In a small March 2016 study published in JAMA, researchers asked 19 healthy participants to wear 12 different popular fitness trackers — from Fitbit to Jawbone — at the same time on their waists, chests, and wrists. Then they put the trackers to the test using two proven methods of monitoring energy expenditure.
For the first test, participants spent 24 hours in a sealed room performing normal daily activities — the only change was that the oxygen and carbon dioxide levels in the room were being controlled. For the second method, participants started each day of a 15-day test period with a drink that allowed researchers to calculate how many calories they burned by testing the participants' urine. Then they went about their normal day-to-day routines wearing their fitness trackers.
The result? In the first method, researchers found the trackers were off by quite a bit. They either underestimated the calories burned by as much as 278 calories, or overestimated by as much as 204 calories. In the second method, the amount of calories burned on the trackers was between 69 and 590 calories lower than what the urine tests indicated.

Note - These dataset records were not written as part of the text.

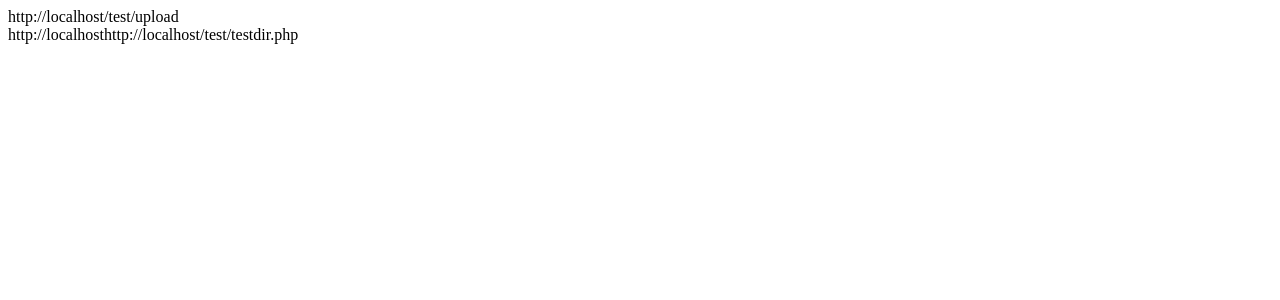
Repository: SolarHalo/dbe
Page: http://localhost/test/testdir.php
The author's editor kept a copy of each file at every save. The page is drawn from the files as they stood at one save, then again after the next save.
The browser window is 1280 px wide. The pictures show the whole page.
The page is run by PHP 8.4 with error messages shown; the project is at /var/www/html/.

Above is the page before, as saved 2013-03-22 03:36:00.

After the next save:
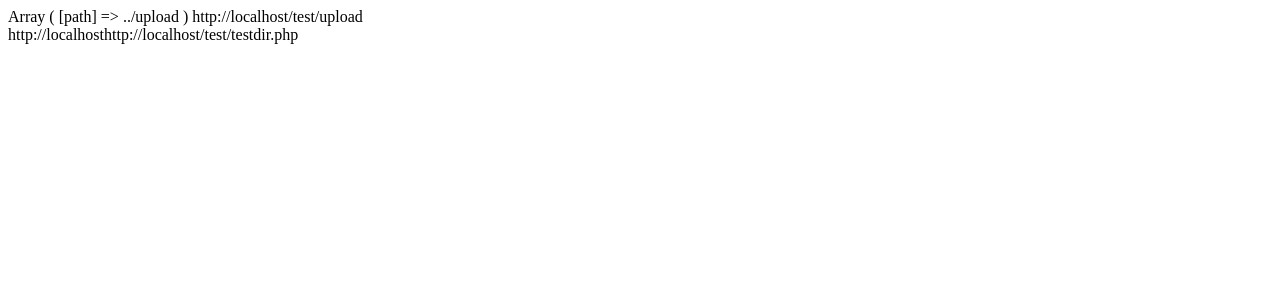
Saved 5 min 3 s later.
--- a/test/test/testdir.php
+++ b/test/test/testdir.php
@@ -8,6 +8,7 @@
 
 function format_url($srcurl, $baseurl) {
   $srcinfo = parse_url($srcurl);
+  print_r($srcinfo);
   if(isset($srcinfo['scheme'])) {
     return $srcurl;
   }
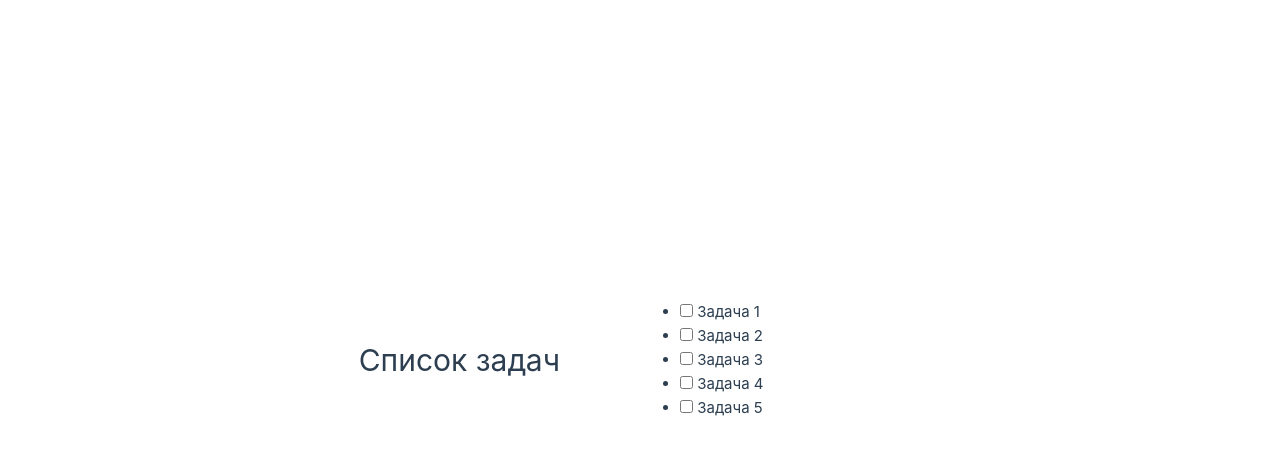
Repository: Pharaoh5/test-assignment7-vue
Page: /
The author's editor kept a copy of each file at every save. The page is drawn from the files as they stood at one save, then again after the next save.
The browser window is 1280 px wide. The pictures show the whole page.
The project was rebuilt for these pictures with package versions that can differ from the ones it lists, and the page was loaded fresh each time. Also part of the build but not shown: vite.config.js.

Above is the page before, as saved 2025-04-10 18:24:05.

### src/App.vue
<script setup>
import { reactive, onMounted, watch } from "vue";

  const loadData = async () => {
    try {
      const response  = await fetch("/data/tasks.json")
      const data = await response.json()
      console.log(data)
      return data
    } catch (error) {
      console.error("Ошибка загрузки данных", error);
      return [];
    }
  }

    // Инициализация данных
  const data = reactive({
    tasks: []
  });

    // Функция для сохранения данных в localStorage
  const saveDataToLocalStorage = (data) => {
    localStorage.setItem("tasks", JSON.stringify(data));
  };

    // Загрузка данных при монтировании компонента
  onMounted(async () => {
    let tasks = JSON.parse(localStorage.getItem("tasks"));

    if (!tasks) {
      // Если нет данных в localStorage, загружаем из файла
      tasks = await loadData();
    }

    // Сохраняем в state и localStorage
    data.tasks = tasks;
    saveDataToLocalStorage(tasks);
  });

    // Следим за изменениями задач и обновляем localStorage
  watch(
    () => data.tasks,
    (newTasks) => {
      localStorage.setItem('tasks', JSON.stringify(newTasks));
    },
    { deep: true }
  );
</script>

<template>
  <header>
    <h1>Список задач</h1>
  </header>

  <main>
    <div class="wrapper">
      <ul>
        <li v-for="item in data.tasks" :key="item.id">
          <label>
            <input type="checkbox" v-model="item.done" />
            {{ item.title }}
          </label>
        </li>
      </ul>
    </div>
  </main>
</template>

<style scoped>
header {
  line-height: 1.5;
}

@media (min-width: 1024px) {
  header {
    display: flex;
    place-items: center;
    padding-right: calc(var(--section-gap) / 2);
  }

  header .wrapper {
    display: flex;
    place-items: flex-start;
    flex-wrap: wrap;
    color: white;
  }
}
</style>

### public/data/tasks.json
[
    { "id": 1, "title": "Задача 1", "done": false },
    { "id": 2, "title": "Задача 2", "done": false },
    { "id": 3, "title": "Задача 3", "done": false },
    { "id": 4, "title": "Задача 4", "done": false },
    { "id": 5, "title": "Задача 5", "done": false }
  ]

Loaded but not shown: index.html (common file); src/main.js (common file); src/assets/main.css (common file); src/assets/base.css (common file)

After the next save:
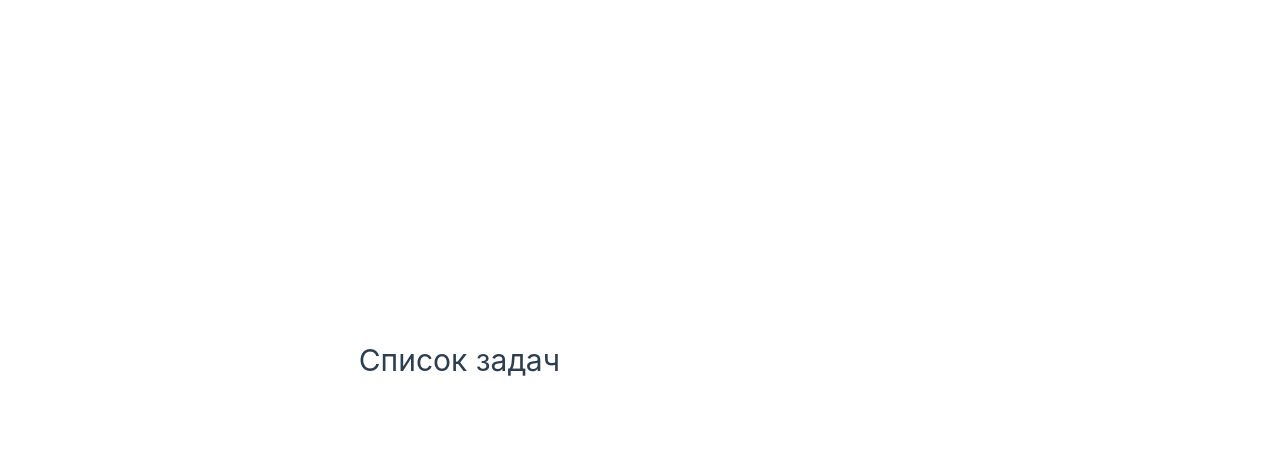
Not found: assets/data/tasks.json
Saved 2 min 50 s later.
--- a/src/App.vue
+++ b/src/App.vue
@@ -3,7 +3,7 @@
 
   const loadData = async () => {
     try {
-      const response  = await fetch("/data/tasks.json")
+      const response  = await fetch("/assets/data/tasks.json")
       const data = await response.json()
       console.log(data)
       return data

After the save that followed:
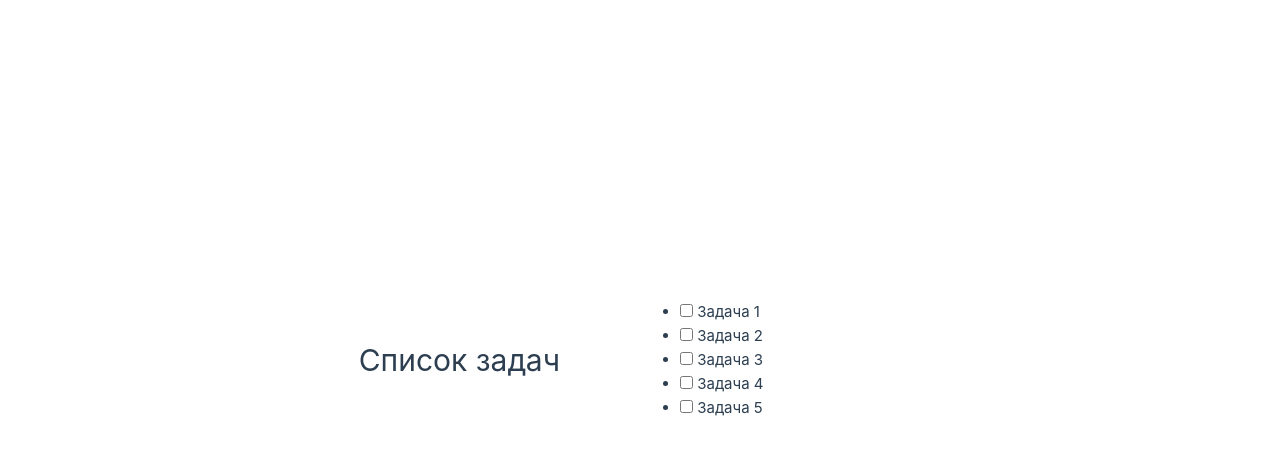
Saved 52 s later.
--- a/src/App.vue
+++ b/src/App.vue
@@ -3,7 +3,7 @@
 
   const loadData = async () => {
     try {
-      const response  = await fetch("/assets/data/tasks.json")
+      const response  = await fetch("/data/tasks.json")
       const data = await response.json()
       console.log(data)
       return data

This probably doesn't shock anyone who owns a tracker; the calories burned measurement can seem pretty arbitrary on any given day. But this does serve as a good reminder to not take tracker numbers — especially calories burned — too seriously. Fitness trackers are merely tools that help us embrace healthy habits — they're not the be-all and end-all of your value as a person. Stay active, fill your body with the nutrients you need, and you'll be just fine.